According to EPA’s Federal Register notice:
The Environmental Protection Agency (EPA), in response to Executive Order 13650, is amending its Risk Management Program regulations. The revisions contain several changes to the accident prevention program requirements including an additional analysis of safer technology and alternatives as part of the process hazard analysis for some Program 3 processes, third-party audits and incident investigation root cause analysis for Program 2 and Program 3 processes; enhancements to the emergency preparedness requirements; increased public availability of chemical hazard information; and several other changes to certain regulatory definitions and data elements submitted in risk management plans. These amendments seek to improve chemical process safety, assist local emergency authorities in planning for and responding to accidents, and improve public awareness of chemical hazards at regulated sources.
Not. surprisingly, Executive Order 13650 (“Improving Chemical Facility Safety and Security“) was issued by President Obama and sought to strengthen protections. Trump/Pruitt see those protections as economic burdens on their corporate contributors.
(Update: Trump’s budget proposes to eliminate the Chemical Safety Board)
III) Public involvement in permitting and enforcement actions
The people of NJ understand how important it is to participate in and pressure regulators to do the right thing. The rules of the game govern how that happens.
The community is often the last o know about toxic hazards in their community, as corporations work with regulators behind the scenes to conceal problems. Transparency and public involvement can prevent these kind of disasters.
EPA had proposed new rules to enhance public involvement:
Part 22 of Title 40 of the CFR establishes procedures governing administrative adjudicatory proceedings to assess administrative civil penalties, to issue various compliance orders, and to terminate or suspend certain permits. 40 CFR 22.1. These proceedings are conducted under a variety of environmental statutes, including the Clean Air Act, the Clean Water Act, the Solid Waste Disposal Act, and the Federal Insecticide, Fungicide, and Rodenticide Act, among others. Such cases are generally heard by the Administrative Law Judges (ALJs) within the EPA’s Office of Administrative Law Judges or Regional Judicial Officers. The part 22 regulations are titled the “Consolidated Rules of Practice Governing the Administrative Assessment of Civil Penalties, Issuance of Compliance or Corrective Action Orders, and the Revocation/Termination or Suspension of Permits” (“Rules of Practice”).

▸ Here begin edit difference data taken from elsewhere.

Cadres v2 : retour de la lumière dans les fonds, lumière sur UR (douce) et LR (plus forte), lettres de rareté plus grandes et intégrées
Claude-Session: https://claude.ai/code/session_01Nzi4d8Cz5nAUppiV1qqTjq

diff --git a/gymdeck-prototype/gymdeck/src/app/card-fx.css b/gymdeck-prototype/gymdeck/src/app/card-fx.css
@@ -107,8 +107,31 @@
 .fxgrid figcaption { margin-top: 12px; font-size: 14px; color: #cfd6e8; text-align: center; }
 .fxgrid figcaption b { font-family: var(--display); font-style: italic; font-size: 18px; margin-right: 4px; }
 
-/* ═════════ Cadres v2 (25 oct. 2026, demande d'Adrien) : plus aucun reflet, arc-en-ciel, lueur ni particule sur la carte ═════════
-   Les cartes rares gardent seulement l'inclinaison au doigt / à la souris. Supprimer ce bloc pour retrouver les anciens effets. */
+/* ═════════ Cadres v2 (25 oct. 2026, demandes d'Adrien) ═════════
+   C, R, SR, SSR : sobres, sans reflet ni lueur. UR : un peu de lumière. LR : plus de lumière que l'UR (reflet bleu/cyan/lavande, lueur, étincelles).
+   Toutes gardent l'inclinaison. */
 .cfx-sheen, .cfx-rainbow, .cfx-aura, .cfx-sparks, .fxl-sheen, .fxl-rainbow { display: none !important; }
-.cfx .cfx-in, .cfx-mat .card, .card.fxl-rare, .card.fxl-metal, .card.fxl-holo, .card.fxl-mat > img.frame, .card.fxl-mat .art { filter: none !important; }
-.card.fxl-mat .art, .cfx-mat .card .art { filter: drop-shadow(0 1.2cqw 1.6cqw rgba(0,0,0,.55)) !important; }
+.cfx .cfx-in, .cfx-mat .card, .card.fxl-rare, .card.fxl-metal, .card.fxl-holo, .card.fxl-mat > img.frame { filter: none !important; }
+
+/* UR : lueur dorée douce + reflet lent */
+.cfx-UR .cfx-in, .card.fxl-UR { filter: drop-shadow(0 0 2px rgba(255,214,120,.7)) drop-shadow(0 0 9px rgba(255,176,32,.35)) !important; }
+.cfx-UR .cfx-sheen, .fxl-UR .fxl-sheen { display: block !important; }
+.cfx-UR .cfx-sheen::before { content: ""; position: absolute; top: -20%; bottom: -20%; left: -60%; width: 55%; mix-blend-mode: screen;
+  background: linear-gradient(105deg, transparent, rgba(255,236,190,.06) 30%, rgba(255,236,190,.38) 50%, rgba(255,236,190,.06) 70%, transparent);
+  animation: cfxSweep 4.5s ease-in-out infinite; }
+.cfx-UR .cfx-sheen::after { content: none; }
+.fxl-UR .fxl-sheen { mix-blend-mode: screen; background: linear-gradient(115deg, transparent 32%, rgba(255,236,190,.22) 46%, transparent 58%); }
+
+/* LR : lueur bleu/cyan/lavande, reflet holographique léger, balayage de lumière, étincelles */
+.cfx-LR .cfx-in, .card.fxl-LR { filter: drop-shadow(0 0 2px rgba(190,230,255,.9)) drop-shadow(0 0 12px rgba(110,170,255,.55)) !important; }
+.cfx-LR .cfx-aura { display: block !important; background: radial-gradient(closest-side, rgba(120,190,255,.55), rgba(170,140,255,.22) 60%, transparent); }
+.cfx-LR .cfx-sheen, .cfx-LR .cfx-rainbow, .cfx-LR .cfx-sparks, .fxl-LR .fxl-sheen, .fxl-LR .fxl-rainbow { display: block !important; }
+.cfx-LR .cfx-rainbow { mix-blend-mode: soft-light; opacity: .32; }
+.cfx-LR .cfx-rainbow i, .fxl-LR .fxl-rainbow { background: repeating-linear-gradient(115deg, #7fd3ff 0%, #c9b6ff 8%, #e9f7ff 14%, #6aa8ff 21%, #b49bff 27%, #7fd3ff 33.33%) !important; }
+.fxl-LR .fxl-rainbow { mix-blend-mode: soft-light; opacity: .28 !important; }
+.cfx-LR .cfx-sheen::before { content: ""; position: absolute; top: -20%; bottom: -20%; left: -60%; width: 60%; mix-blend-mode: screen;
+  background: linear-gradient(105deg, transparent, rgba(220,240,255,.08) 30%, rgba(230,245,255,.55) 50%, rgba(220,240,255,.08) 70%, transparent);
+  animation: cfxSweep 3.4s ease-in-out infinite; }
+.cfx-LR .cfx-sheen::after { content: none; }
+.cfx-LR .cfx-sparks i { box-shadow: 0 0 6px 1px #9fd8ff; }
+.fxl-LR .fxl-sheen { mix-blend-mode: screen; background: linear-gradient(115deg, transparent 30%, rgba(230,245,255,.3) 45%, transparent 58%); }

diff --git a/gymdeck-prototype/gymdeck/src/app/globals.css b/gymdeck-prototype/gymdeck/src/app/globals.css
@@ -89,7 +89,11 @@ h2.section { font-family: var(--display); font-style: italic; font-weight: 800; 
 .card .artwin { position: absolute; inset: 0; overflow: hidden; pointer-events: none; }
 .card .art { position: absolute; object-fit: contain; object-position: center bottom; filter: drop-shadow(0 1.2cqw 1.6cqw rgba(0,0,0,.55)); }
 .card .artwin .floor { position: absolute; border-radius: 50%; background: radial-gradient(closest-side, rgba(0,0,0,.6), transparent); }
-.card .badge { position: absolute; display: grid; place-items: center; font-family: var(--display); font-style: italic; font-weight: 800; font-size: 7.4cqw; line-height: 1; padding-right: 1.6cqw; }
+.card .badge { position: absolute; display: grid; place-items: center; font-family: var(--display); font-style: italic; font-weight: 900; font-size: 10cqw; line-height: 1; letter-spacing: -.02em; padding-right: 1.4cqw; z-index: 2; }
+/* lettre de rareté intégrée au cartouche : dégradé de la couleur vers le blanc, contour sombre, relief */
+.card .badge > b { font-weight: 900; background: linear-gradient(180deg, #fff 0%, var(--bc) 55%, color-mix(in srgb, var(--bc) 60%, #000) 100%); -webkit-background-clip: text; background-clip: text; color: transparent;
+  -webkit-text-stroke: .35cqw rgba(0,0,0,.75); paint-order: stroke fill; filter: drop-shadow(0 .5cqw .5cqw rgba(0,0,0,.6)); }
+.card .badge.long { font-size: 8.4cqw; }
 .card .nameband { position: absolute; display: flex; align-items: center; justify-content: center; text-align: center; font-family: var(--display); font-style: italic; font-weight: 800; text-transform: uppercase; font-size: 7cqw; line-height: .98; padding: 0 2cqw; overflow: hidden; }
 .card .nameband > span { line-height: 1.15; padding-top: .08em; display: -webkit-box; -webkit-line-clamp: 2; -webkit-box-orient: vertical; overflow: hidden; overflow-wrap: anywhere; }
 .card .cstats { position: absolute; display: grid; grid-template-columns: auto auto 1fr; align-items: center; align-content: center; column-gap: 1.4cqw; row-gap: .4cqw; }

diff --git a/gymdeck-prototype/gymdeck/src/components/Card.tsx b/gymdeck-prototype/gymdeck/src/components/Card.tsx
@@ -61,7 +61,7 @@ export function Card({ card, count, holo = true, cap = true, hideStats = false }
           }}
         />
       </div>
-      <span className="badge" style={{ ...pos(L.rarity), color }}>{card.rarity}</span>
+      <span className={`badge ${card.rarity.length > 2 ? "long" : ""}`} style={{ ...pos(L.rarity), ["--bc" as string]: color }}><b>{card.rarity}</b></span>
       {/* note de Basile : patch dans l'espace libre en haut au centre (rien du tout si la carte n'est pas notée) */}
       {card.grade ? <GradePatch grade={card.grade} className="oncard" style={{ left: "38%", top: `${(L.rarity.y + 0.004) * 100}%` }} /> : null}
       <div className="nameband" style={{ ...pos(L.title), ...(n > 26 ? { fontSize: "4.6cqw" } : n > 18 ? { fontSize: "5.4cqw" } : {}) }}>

I don’t recall reading any NJ press coverage of any of this.
The media is repeating the negligent non-coverage of Gov. Christie’s regulatory policy.

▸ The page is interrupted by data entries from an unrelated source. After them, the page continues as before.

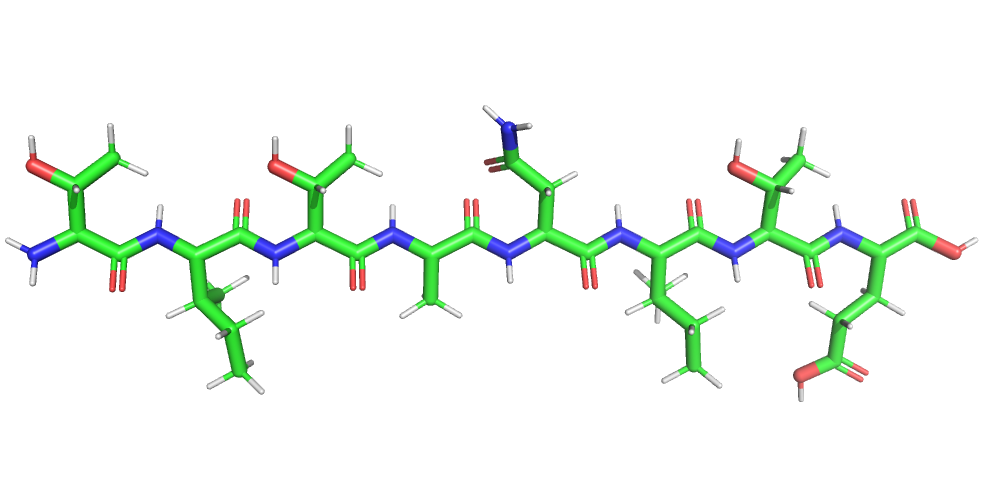
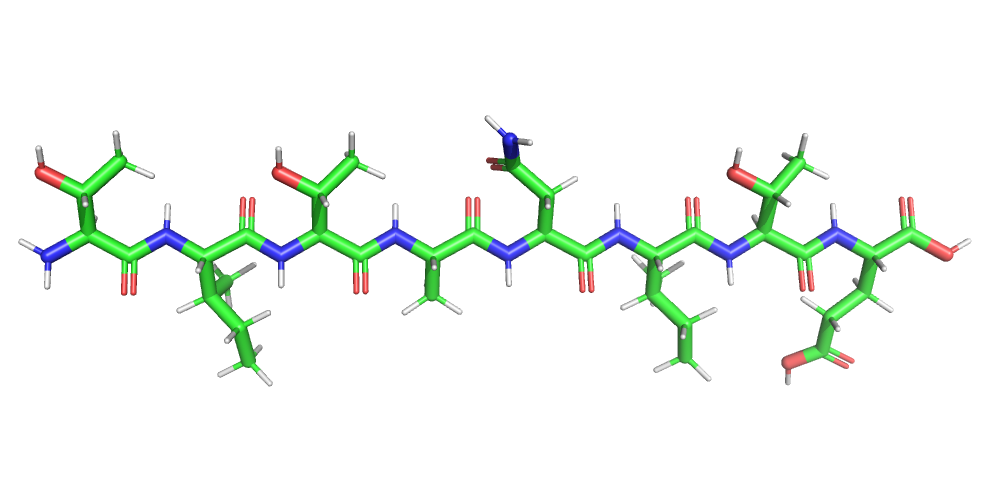
Small fix

Changed region(s): [[0.0, 0.21, 0.992, 0.81]]

diff --git a/doc/examples/scripts/structure/peptide_assembly.py b/doc/examples/scripts/structure/peptide_assembly.py
@@ -13,7 +13,7 @@ geometry are obtained from the reference PDB component dataset via
 :func:`biotite.structure.info.residue()` and the atoms are appended to
 the backbone in the right orientation.
 
-For simplicity reasons, the scripts uses always a angle angle of
+For simplicity reasons, the scripts always uses an angle of
 :math:`120^\circ` for all backbone bond angles.
 """
 
@@ -137,6 +137,11 @@ def assemble_peptide(sequence):
             np.where(residue.atom_name == "CB")[0][0],
             struc.BondType.SINGLE
         )
+        residue.bonds.add_bond(
+            np.where(residue.atom_name == "CA")[0][0],
+            np.where(residue.atom_name == "HA")[0][0],
+            struc.BondType.SINGLE
+        )
         residue.chain_id[:] = "A"
         residue.res_id[:] = res_id
         residue.res_name[:] = res_name
@@ -210,10 +215,10 @@ def assemble_peptide(sequence):
         (peptide.res_id == last_id) & (peptide.atom_name == "O")
     )[0][0]
     coord_oxt = calculate_atom_coord_by_z_rotation(
-        peptide.coord[index_c], peptide.coord[index_o], -120, C_O_LENGTH
+        peptide.coord[index_c], peptide.coord[index_o], connect_angle, C_O_LENGTH
     )
     coord_hxt = calculate_atom_coord_by_z_rotation(
-        coord_oxt, peptide.coord[index_c], -120, O_H_LENGTH
+        coord_oxt, peptide.coord[index_c], connect_angle, O_H_LENGTH
     )
     atom_oxt = struc.Atom(
         coord_oxt,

When there’s a refinery blowout or a toxic train derails or a chemical plant blows up – or there’s an oil spill – I’m sure we’ll get the 24×7 sensational coverage, but nothing about the underlying causes.
Or maybe we can get some coverage when the freeze expires in the very near future.
Let’s see how many rules Trump kills – he’s already killed several – and whether NJ’s Congressional delegation speaks out publicly and works to block them (hint Senator Booker!)